Start of MATERIAL FOR THE TASK

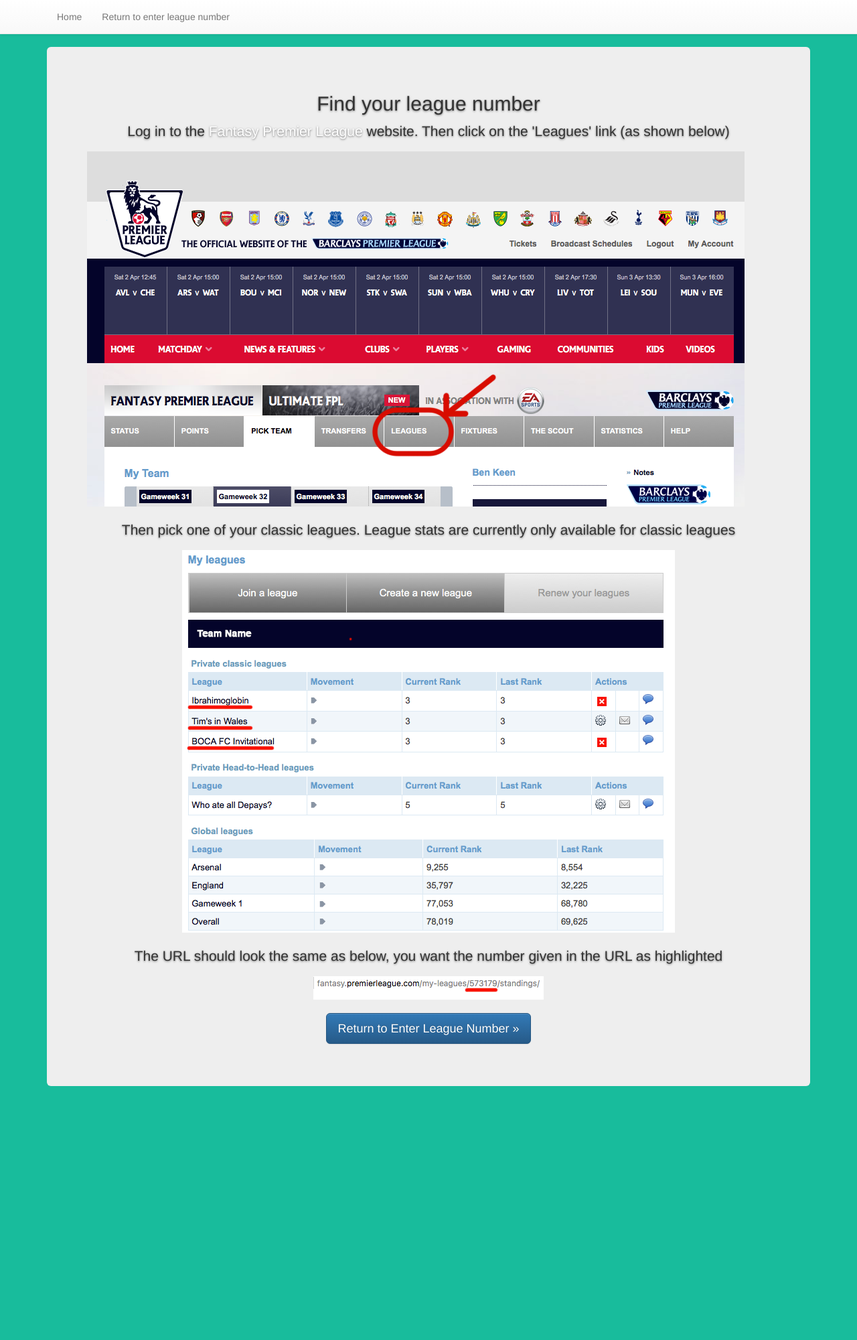
After one commit to Wisani90/football, a Django app: page /leaguestats/find_league_number/ in a window 1280 px wide. The commit adds this page. Shown: the whole page at 67% size. Run offline with Django 3.2, Linux system fonts and the light colour scheme; some libraries are stand-ins or nearby versions.

Commit message:
Add find_league_number page

```diff
--- a/fpldjango/leaguestats/forms.py
+++ b/fpldjango/leaguestats/forms.py
@@ -1,4 +1,4 @@
 from django import forms
 
 class PostForm(forms.Form):
-    league_id = forms.CharField(max_length=16)
+    league_id = forms.CharField(max_length=20)
--- /dev/null
+++ b/fpldjango/leaguestats/templates/leaguestats/find_league_number.html
@@ -0,0 +1,75 @@
+<!DOCTYPE HTML PUBLIC "-//W3C//DTD HTML 4.01 Transitional//EN"
+
+    "http://www.w3.org/TR/html4/loose.dtd">
+
+<html lang="en">
+<head>
+    {% load staticfiles %}
+    <meta http-equiv="content-type" content="text/html; charset=utf-8">
+    <title>Fantasy Football League Stats</title>
+    <link rel="stylesheet" type="text/css" href="{% static 'bootstrap/css/bootstrap.css' %}" />
+    <link rel="stylesheet" type="text/css" href="{% static 'bootstrap/css/bootstrap-theme.css' %}"/>
+    <link rel="stylesheet" type="text/css" href="{% static 'leaguestats/style.css' %}"/>
+    <style>
+    body {
+        min-height: 2000px;
+        padding-top: 70px;
+        color: #333;
+    }
+    </style>
+
+</head>
+<body>
+    <!-- Fixed navbar -->
+    <nav class="navbar navbar-default navbar-fixed-top">
+      <div class="container">
+        <div class="navbar-header">
+          <button type="button" class="navbar-toggle collapsed" data-toggle="collapse" data-target="#navbar" aria-expanded="false" aria-controls="navbar">
+            <span class="sr-only">Toggle navigation</span>
+            <span class="icon-bar"></span>
+            <span class="icon-bar"></span>
+            <span class="icon-bar"></span>
+          </button>
+        </div>
+        <div id="navbar" class="navbar-collapse collapse">
+          <ul class="nav navbar-nav">
+            <li><a href="#">Home</a></li>
+            <li><a href="../">Return to enter league number</a></li>
+          </ul>
+        </div><!--/.nav-collapse -->
+      </div>
+    </nav>
+
+    <div class="container">
+
+      <!-- Main component for a primary marketing message or call to action -->
+      <div class="jumbotron">
+        <h2>Find your league number</h2>
+        <p>Log in to the <a href="http://www.fantasy.premierleague.com"  target='_blank'>Fantasy Premier League</a> website. Then click on the 'Leagues' link (as shown below)</p>
+        <img src="{% static 'images/find_league_number_1.png' %}" class="img-responsive"/>
+        <br />
+        <p>Then pick one of your classic leagues. League stats are currently only available for classic leagues</p>
+        <center><img src="{% static 'images/find_league_number_2.png' %}" class="img-responsive"/></center>
+        <br />
+        <p>The URL should look the same as below, you want the number given in the URL as highlighted</p>
+        <center><img src="{% static 'images/find_league_number_3.png' %}" class="img-responsive"/></center>
+        <br />
+        <p>
+          <a class="btn btn-lg btn-primary" href="../" role="button">Return to Enter League Number &raquo;</a>
+        </p>
+      </div>
+
+    </div> <!-- /container -->
+
+    <!-- Bootstrap core JavaScript
+    ================================================== -->
+    <!-- Placed at the end of the document so the pages load faster -->
+    <script src="https://ajax.googleapis.com/ajax/libs/jquery/1.11.3/jquery.min.js"></script>
+    <script>window.jQuery || document.write('<script src="../../assets/js/vendor/jquery.min.js"><\/script>')</script>
+    <script src="../../dist/js/bootstrap.min.js"></script>
+    <!-- IE10 viewport hack for Surface/desktop Windows 8 bug -->
+    <script src="../../assets/js/ie10-viewport-bug-workaround.js"></script>
+
+
+</body>
+</html>
--- a/fpldjango/leaguestats/templates/leaguestats/index.html
+++ b/fpldjango/leaguestats/templates/leaguestats/index.html
@@ -6,7 +6,7 @@
 <head>
     {% load staticfiles %}
     <meta http-equiv="content-type" content="text/html; charset=utf-8">
-    <title>Title Goes Here</title>
+    <title>Fantasy Football League Stats</title>
     <link rel="stylesheet" type="text/css" href="{% static 'bootstrap/css/bootstrap.css' %}" />
     <link rel="stylesheet" type="text/css" href="{% static 'bootstrap/css/bootstrap-theme.css' %}"/>
     <link rel="stylesheet" type="text/css" href="{% static 'leaguestats/style.css' %}"/>
@@ -27,6 +27,7 @@
           </div>
 
           <div class="inner cover">
+            <img src="{% static 'images/Premier_League.png' %}" height="150px">
             <h1 class="cover-heading">Enter Your League Number Below</h1>
             <form action='/leaguestats/' method='post'>{% csrf_token %}
                 {{ form.as_p }}
@@ -36,7 +37,7 @@
 
           <div class="mastfoot">
             <div class="inner">
-                <p><a href="#">Where's my league number?</a></p>
+                <p><a href="{{league_num_url}}">Where's my league number?</a></p>
               <p>Website by  <a href="http://www.benalexkeen.com">Ben Alex Keen</a></p>
             </div>
           </div>
--- a/fpldjango/leaguestats/urls.py
+++ b/fpldjango/leaguestats/urls.py
@@ -4,5 +4,6 @@
 
 urlpatterns = [
     url(r'^$', views.index, name='index'),
-    url(r'^(?P<league_id>[0-9]+)/$', views.results, name='results')
+    url(r'^(?P<league_id>[0-9]+)/$', views.results, name='results'),
+    url(r'^find_league_number/$', views.find_league_number, name='find_league_number')
 ]
--- a/fpldjango/leaguestats/views.py
+++ b/fpldjango/leaguestats/views.py
@@ -23,6 +23,7 @@
 
 
 def index(request):
+    league_num_url = request.build_absolute_uri(reverse('find_league_number'))
     if request.method == 'GET':
         form = PostForm()
     else:
@@ -37,6 +38,7 @@
 
     return render(request, 'leaguestats/index.html', {
         'form': form,
+        'league_num_url': league_num_url,
     })
 
 def results(request, league_id):
@@ -45,3 +47,6 @@
     'data': res.content
     }
     return render(request, 'leaguestats/results.html', context)
+
+def find_league_number(request):
+    return render(request, 'leaguestats/find_league_number.html')
```
Also changed, not shown: fpldjango/leaguestats/static/images/Premier_League.png (added), fpldjango/leaguestats/static/images/find_league_number_1.png (added), fpldjango/leaguestats/static/images/find_league_number_2.png (added), fpldjango/leaguestats/static/images/find_league_number_3.png (added), 3 other files.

End of MATERIAL FOR THE TASK

EXERCISE AIM |
Copy every line of the records exactly as it is written, but not the pictures.

TASK SOLUTION |
After one commit to Wisani90/football, a Django app: page /leaguestats/find_league_number/ in a window 1280 px wide. The commit adds this page. Shown: the whole page at 67% size. Run offline with Django 3.2, Linux system fonts and the light colour scheme; some libraries are stand-ins or nearby versions.

Commit message:
Add find_league_number page

```diff
--- a/fpldjango/leaguestats/forms.py
+++ b/fpldjango/leaguestats/forms.py
@@ -1,4 +1,4 @@
 from django import forms
 
 class PostForm(forms.Form):
-    league_id = forms.CharField(max_length=16)
+    league_id = forms.CharField(max_length=20)
--- /dev/null
+++ b/fpldjango/leaguestats/templates/leaguestats/find_league_number.html
@@ -0,0 +1,75 @@
+<!DOCTYPE HTML PUBLIC "-//W3C//DTD HTML 4.01 Transitional//EN"
+
+    "http://www.w3.org/TR/html4/loose.dtd">
+
+<html lang="en">
+<head>
+    {% load staticfiles %}
+    <meta http-equiv="content-type" content="text/html; charset=utf-8">
+    <title>Fantasy Football League Stats</title>
+    <link rel="stylesheet" type="text/css" href="{% static 'bootstrap/css/bootstrap.css' %}" />
+    <link rel="stylesheet" type="text/css" href="{% static 'bootstrap/css/bootstrap-theme.css' %}"/>
+    <link rel="stylesheet" type="text/css" href="{% static 'leaguestats/style.css' %}"/>
+    <style>
+    body {
+        min-height: 2000px;
+        padding-top: 70px;
+        color: #333;
+    }
+    </style>
+
+</head>
+<body>
+    <!-- Fixed navbar -->
+    <nav class="navbar navbar-default navbar-fixed-top">
+      <div class="container">
+        <div class="navbar-header">
+          <button type="button" class="navbar-toggle collapsed" data-toggle="collapse" data-target="#navbar" aria-expanded="false" aria-controls="navbar">
+            <span class="sr-only">Toggle navigation</span>
+            <span class="icon-bar"></span>
+            <span class="icon-bar"></span>
+            <span class="icon-bar"></span>
+          </button>
+        </div>
+        <div id="navbar" class="navbar-collapse collapse">
+          <ul class="nav navbar-nav">
+            <li><a href="#">Home</a></li>
+            <li><a href="../">Return to enter league number</a></li>
+          </ul>
+        </div><!--/.nav-collapse -->
+      </div>
+    </nav>
+
+    <div class="container">
+
+      <!-- Main component for a primary marketing message or call to action -->
+      <div class="jumbotron">
+        <h2>Find your league number</h2>
+        <p>Log in to the <a href="http://www.fantasy.premierleague.com"  target='_blank'>Fantasy Premier League</a> website. Then click on the 'Leagues' link (as shown below)</p>
+        <img src="{% static 'images/find_league_number_1.png' %}" class="img-responsive"/>
+        <br />
+        <p>Then pick one of your classic leagues. League stats are currently only available for classic leagues</p>
+        <center><img src="{% static 'images/find_league_number_2.png' %}" class="img-responsive"/></center>
+        <br />
+        <p>The URL should look the same as below, you want the number given in the URL as highlighted</p>
+        <center><img src="{% static 'images/find_league_number_3.png' %}" class="img-responsive"/></center>
+        <br />
+        <p>
+          <a class="btn btn-lg btn-primary" href="../" role="button">Return to Enter League Number &raquo;</a>
+        </p>
+      </div>
+
+    </div> <!-- /container -->
+
+    <!-- Bootstrap core JavaScript
+    ================================================== -->
+    <!-- Placed at the end of the document so the pages load faster -->
+    <script src="https://ajax.googleapis.com/ajax/libs/jquery/1.11.3/jquery.min.js"></script>
+    <script>window.jQuery || document.write('<script src="../../assets/js/vendor/jquery.min.js"><\/script>')</script>
+    <script src="../../dist/js/bootstrap.min.js"></script>
+    <!-- IE10 viewport hack for Surface/desktop Windows 8 bug -->
+    <script src="../../assets/js/ie10-viewport-bug-workaround.js"></script>
+
+
+</body>
+</html>
--- a/fpldjango/leaguestats/templates/leaguestats/index.html
+++ b/fpldjango/leaguestats/templates/leaguestats/index.html
@@ -6,7 +6,7 @@
 <head>
     {% load staticfiles %}
     <meta http-equiv="content-type" content="text/html; charset=utf-8">
-    <title>Title Goes Here</title>
+    <title>Fantasy Football League Stats</title>
     <link rel="stylesheet" type="text/css" href="{% static 'bootstrap/css/bootstrap.css' %}" />
     <link rel="stylesheet" type="text/css" href="{% static 'bootstrap/css/bootstrap-theme.css' %}"/>
     <link rel="stylesheet" type="text/css" href="{% static 'leaguestats/style.css' %}"/>
@@ -27,6 +27,7 @@
           </div>
 
           <div class="inner cover">
+            <img src="{% static 'images/Premier_League.png' %}" height="150px">
             <h1 class="cover-heading">Enter Your League Number Below</h1>
             <form action='/leaguestats/' method='post'>{% csrf_token %}
                 {{ form.as_p }}
@@ -36,7 +37,7 @@
 
           <div class="mastfoot">
             <div class="inner">
-                <p><a href="#">Where's my league number?</a></p>
+                <p><a href="{{league_num_url}}">Where's my league number?</a></p>
               <p>Website by  <a href="http://www.benalexkeen.com">Ben Alex Keen</a></p>
             </div>
           </div>
--- a/fpldjango/leaguestats/urls.py
+++ b/fpldjango/leaguestats/urls.py
@@ -4,5 +4,6 @@
 
 urlpatterns = [
     url(r'^$', views.index, name='index'),
-    url(r'^(?P<league_id>[0-9]+)/$', views.results, name='results')
+    url(r'^(?P<league_id>[0-9]+)/$', views.results, name='results'),
+    url(r'^find_league_number/$', views.find_league_number, name='find_league_number')
 ]
--- a/fpldjango/leaguestats/views.py
+++ b/fpldjango/leaguestats/views.py
@@ -23,6 +23,7 @@
 
 
 def index(request):
+    league_num_url = request.build_absolute_uri(reverse('find_league_number'))
     if request.method == 'GET':
         form = PostForm()
     else:
@@ -37,6 +38,7 @@
 
     return render(request, 'leaguestats/index.html', {
         'form': form,
+        'league_num_url': league_num_url,
     })
 
 def results(request, league_id):
@@ -45,3 +47,6 @@
     'data': res.content
     }
     return render(request, 'leaguestats/results.html', context)
+
+def find_league_number(request):
+    return render(request, 'leaguestats/find_league_number.html')
```
Also changed, not shown: fpldjango/leaguestats/static/images/Premier_League.png (added), fpldjango/leaguestats/static/images/find_league_number_1.png (added), fpldjango/leaguestats/static/images/find_league_number_2.png (added), fpldjango/leaguestats/static/images/find_league_number_3.png (added), 3 other files.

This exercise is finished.